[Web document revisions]
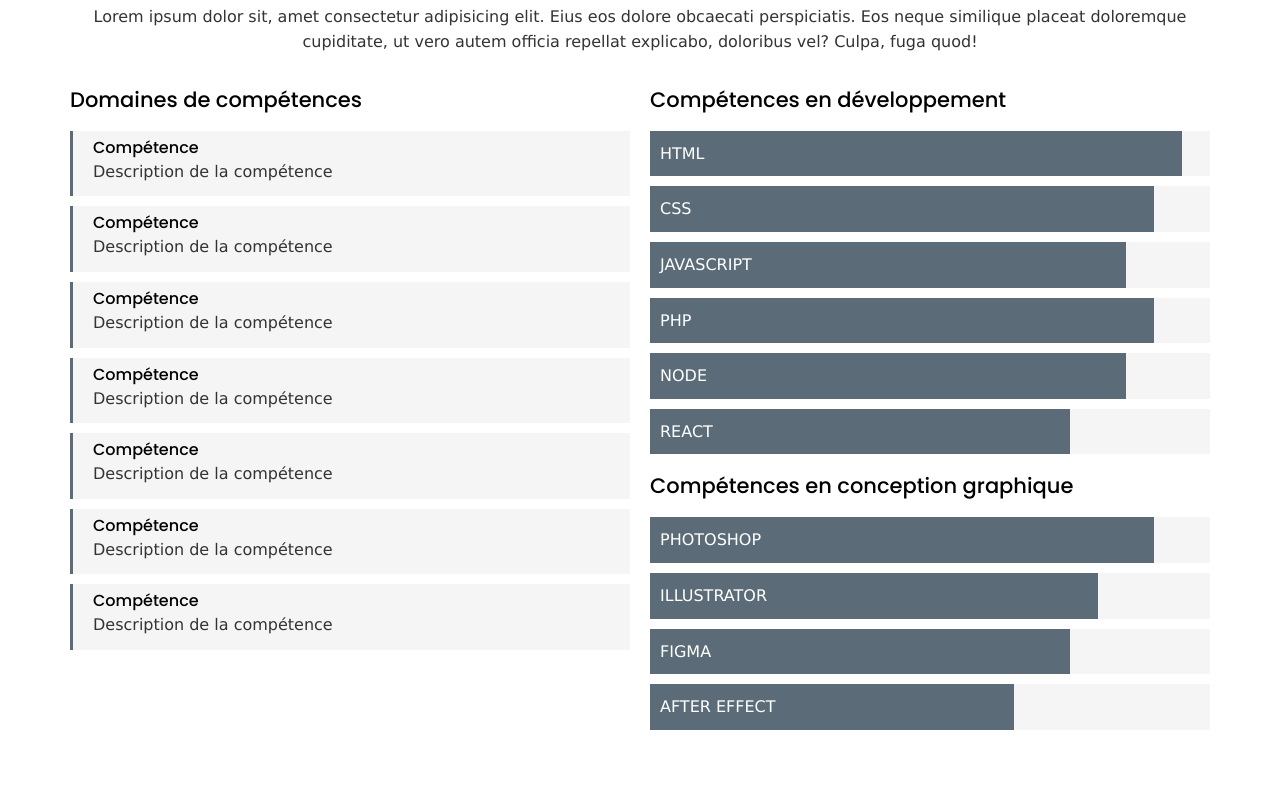
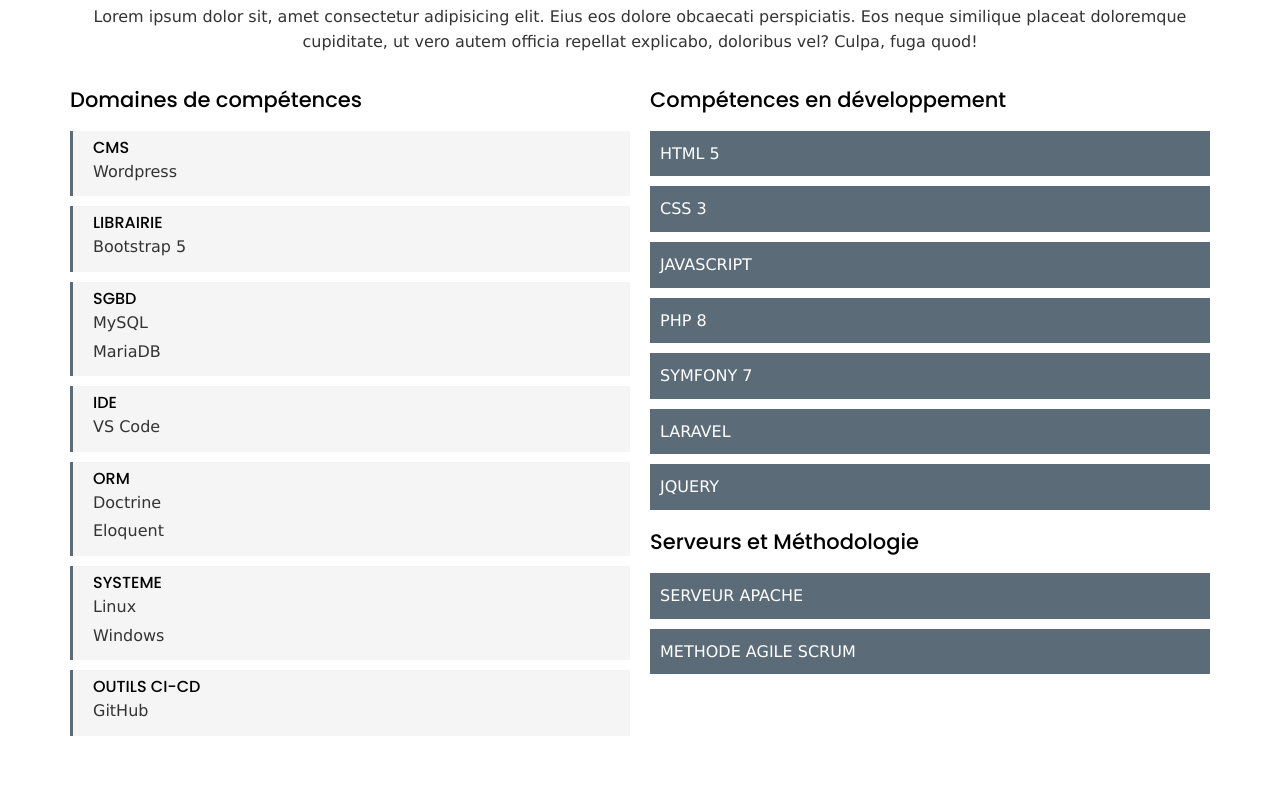
Before and after one commit to jpmayoute/jpmayoute.github.io, a plain HTML site: page index.html in a window 1280 px wide. Shown: the part 2620-3420 px from the top of the page. Drawn offline with Linux system fonts and the light colour scheme.

Commit message:
nouvelle version portfolio

```diff
--- a/index.html
+++ b/index.html
@@ -225,67 +225,67 @@
           <h3>Domaines de compétences</h3>
           <ul class="list-unstyled">
             <li>
-              <h4>Compétence</h4>
-              <p>Description de la compétence</p>
+              <h4>CMS</h4>
+              <p>Wordpress</p>
             </li>
             <li>
-              <h4>Compétence</h4>
-              <p>Description de la compétence</p>
+              <h4>LIBRAIRIE</h4>
+              <p>Bootstrap 5</p>
             </li>
             <li>
-              <h4>Compétence</h4>
-              <p>Description de la compétence</p>
+              <h4>SGBD</h4>
+              <p>MySQL</p>
+              <p>MariaDB</p>
             </li>
             <li>
-              <h4>Compétence</h4>
-              <p>Description de la compétence</p>
+              <h4>IDE</h4>
+              <p>VS Code</p>
             </li>
             <li>
-              <h4>Compétence</h4>
-              <p>Description de la compétence</p>
+              <h4>ORM</h4>
+              <p>Doctrine</p>
+              <p>Eloquent</p>
             </li>
             <li>
-              <h4>Compétence</h4>
-              <p>Description de la compétence</p>
+              <h4>SYSTEME</h4>
+              <p>Linux</p>
+              <p>Windows</p>
             </li>
             <li>
-              <h4>Compétence</h4>
-              <p>Description de la compétence</p>
+              <h4>OUTILS CI-CD</h4>
+              <p>GitHub</p>
             </li>
           </ul>
         </div>
         <div class="grid__item">
           <h3>Compétences en développement</h3>
           <div class="progressbar">
-            <div class="bar" data-width="95">HTML</div>
+            <div class="bar" data-width="100">HTML 5</div>
           </div>
           <div class="progressbar">
-            <div class="bar" data-width="90">CSS</div>
+            <div class="bar" data-width="100">CSS 3</div>
           </div>
           <div class="progressbar">
-            <div class="bar" data-width="85">JAVASCRIPT</div>
+            <div class="bar" data-width="100">JAVASCRIPT</div>
           </div>
           <div class="progressbar">
-            <div class="bar" data-width="90">PHP</div>
+            <div class="bar" data-width="100">PHP 8</div>
           </div>
           <div class="progressbar">
-            <div class="bar" data-width="85">NODE</div>
+            <div class="bar" data-width="100">SYMFONY 7</div>
           </div>
           <div class="progressbar">
-            <div class="bar" data-width="75">REACT</div>
-          </div>
-          <h3>Compétences en conception graphique</h3>
-          <div class="progressbar">
-            <div class="bar" data-width="90">PHOTOSHOP</div>
+            <div class="bar" data-width="100">LARAVEL</div>
           </div>
           <div class="progressbar">
-            <div class="bar" data-width="80">ILLUSTRATOR</div>
+            <div class="bar" data-width="100">JQUERY</div>
+          </div>
+          <h3>Serveurs et Méthodologie</h3>
+          <div class="progressbar">
+            <div class="bar" data-width="100">SERVEUR APACHE</div>
           </div>
           <div class="progressbar">
-            <div class="bar" data-width="75">FIGMA</div>
-          </div>
-          <div class="progressbar">
-            <div class="bar" data-width="65">AFTER EFFECT</div>
+            <div class="bar" data-width="100">METHODE AGILE SCRUM</div>
           </div>
         </div>
       </div>
@@ -827,45 +827,12 @@
         <div class="grid__item">
           <ul class="socials list-unstyled">
             <li>
-              <a href="https://google.fr" target="_blank">
-                <svg aria-hidden="true" class="icon facebook" focusable="false" data-prefix="fab" data-icon="facebook-f"
-                  class="svg-inline--fa fa-facebook-f fa-w-10" role="img" xmlns="http://www.w3.org/2000/svg"
-                  viewBox="0 0 320 512">
-                  <path fill="currentColor"
-                    d="M279.14 288l14.22-92.66h-88.91v-60.13c0-25.35 12.42-50.06 52.24-50.06h40.42V6.26S260.43 0 225.36 0c-73.22 0-121.08 44.38-121.08 124.72v70.62H22.89V288h81.39v224h100.17V288z">
-                  </path>
-                </svg>
-              </a>
-            </li>
-            <li>
-              <a href="https://google.fr">
+              <a href="https://linkedin.com/in/jean-philippe-mayoute">
                 <svg aria-hidden="true" class="icon linkedin" focusable="false" data-prefix="fab"
                   data-icon="linkedin-in" class="svg-inline--fa fa-linkedin-in fa-w-14" role="img"
                   xmlns="http://www.w3.org/2000/svg" viewBox="0 0 448 512">
                   <path fill="currentColor"
                     d="M100.28 448H7.4V148.9h92.88zM53.79 108.1C24.09 108.1 0 83.5 0 53.8a53.79 53.79 0 0 1 107.58 0c0 29.7-24.1 54.3-53.79 54.3zM447.9 448h-92.68V302.4c0-34.7-.7-79.2-48.29-79.2-48.29 0-55.69 37.7-55.69 76.7V448h-92.78V148.9h89.08v40.8h1.3c12.4-23.5 42.69-48.3 87.88-48.3 94 0 111.28 61.9 111.28 142.3V448z">
-                  </path>
-                </svg>
-              </a>
-            </li>
-            <li>
-              <a href="https://google.fr">
-                <svg aria-hidden="true" class="icon twitter" focusable="false" data-prefix="fab" data-icon="twitter"
-                  class="svg-inline--fa fa-twitter fa-w-16" role="img" xmlns="http://www.w3.org/2000/svg"
-                  viewBox="0 0 512 512">
-                  <path fill="currentColor"
-                    d="M459.37 151.716c.325 4.548.325 9.097.325 13.645 0 138.72-105.583 298.558-298.558 298.558-59.452 0-114.68-17.219-161.137-47.106 8.447.974 16.568 1.299 25.34 1.299 49.055 0 94.213-16.568 130.274-44.832-46.132-.975-84.792-31.188-98.112-72.772 6.498.974 12.995 1.624 19.818 1.624 9.421 0 18.843-1.3 27.614-3.573-48.081-9.747-84.143-51.98-84.143-102.985v-1.299c13.969 7.797 30.214 12.67 47.431 13.319-28.264-18.843-46.781-51.005-46.781-87.391 0-19.492 5.197-37.36 14.294-52.954 51.655 63.675 129.3 105.258 216.365 109.807-1.624-7.797-2.599-15.918-2.599-24.04 0-57.828 46.782-104.934 104.934-104.934 30.213 0 57.502 12.67 76.67 33.137 23.715-4.548 46.456-13.32 66.599-25.34-7.798 24.366-24.366 44.833-46.132 57.827 21.117-2.273 41.584-8.122 60.426-16.243-14.292 20.791-32.161 39.308-52.628 54.253z">
-                  </path>
-                </svg>
-              </a>
-            </li>
-            <li>
-              <a href="https://google.fr">
-                <svg aria-hidden="true" class="icon insta" focusable="false" data-prefix="fab" data-icon="instagram"
-                  class="svg-inline--fa fa-instagram fa-w-14" role="img" xmlns="http://www.w3.org/2000/svg"
-                  viewBox="0 0 448 512">
-                  <path fill="currentColor"
-                    d="M224.1 141c-63.6 0-114.9 51.3-114.9 114.9s51.3 114.9 114.9 114.9S339 319.5 339 255.9 287.7 141 224.1 141zm0 189.6c-41.1 0-74.7-33.5-74.7-74.7s33.5-74.7 74.7-74.7 74.7 33.5 74.7 74.7-33.6 74.7-74.7 74.7zm146.4-194.3c0 14.9-12 26.8-26.8 26.8-14.9 0-26.8-12-26.8-26.8s12-26.8 26.8-26.8 26.8 12 26.8 26.8zm76.1 27.2c-1.7-35.9-9.9-67.7-36.2-93.9-26.2-26.2-58-34.4-93.9-36.2-37-2.1-147.9-2.1-184.9 0-35.8 1.7-67.6 9.9-93.9 36.1s-34.4 58-36.2 93.9c-2.1 37-2.1 147.9 0 184.9 1.7 35.9 9.9 67.7 36.2 93.9s58 34.4 93.9 36.2c37 2.1 147.9 2.1 184.9 0 35.9-1.7 67.7-9.9 93.9-36.2 26.2-26.2 34.4-58 36.2-93.9 2.1-37 2.1-147.8 0-184.8zM398.8 388c-7.8 19.6-22.9 34.7-42.6 42.6-29.5 11.7-99.5 9-132.1 9s-102.7 2.6-132.1-9c-19.6-7.8-34.7-22.9-42.6-42.6-11.7-29.5-9-99.5-9-132.1s-2.6-102.7 9-132.1c7.8-19.6 22.9-34.7 42.6-42.6 29.5-11.7 99.5-9 132.1-9s102.7-2.6 132.1 9c19.6 7.8 34.7 22.9 42.6 42.6 11.7 29.5 9 99.5 9 132.1s2.7 102.7-9 132.1z">
                   </path>
                 </svg>
               </a>
```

What to produce:
Read the entries and pick out all lines that include the word "twitter".

Solved exercise:
-                <svg aria-hidden="true" class="icon twitter" focusable="false" data-prefix="fab" data-icon="twitter"
-                  class="svg-inline--fa fa-twitter fa-w-16" role="img" xmlns="http://www.w3.org/2000/svg"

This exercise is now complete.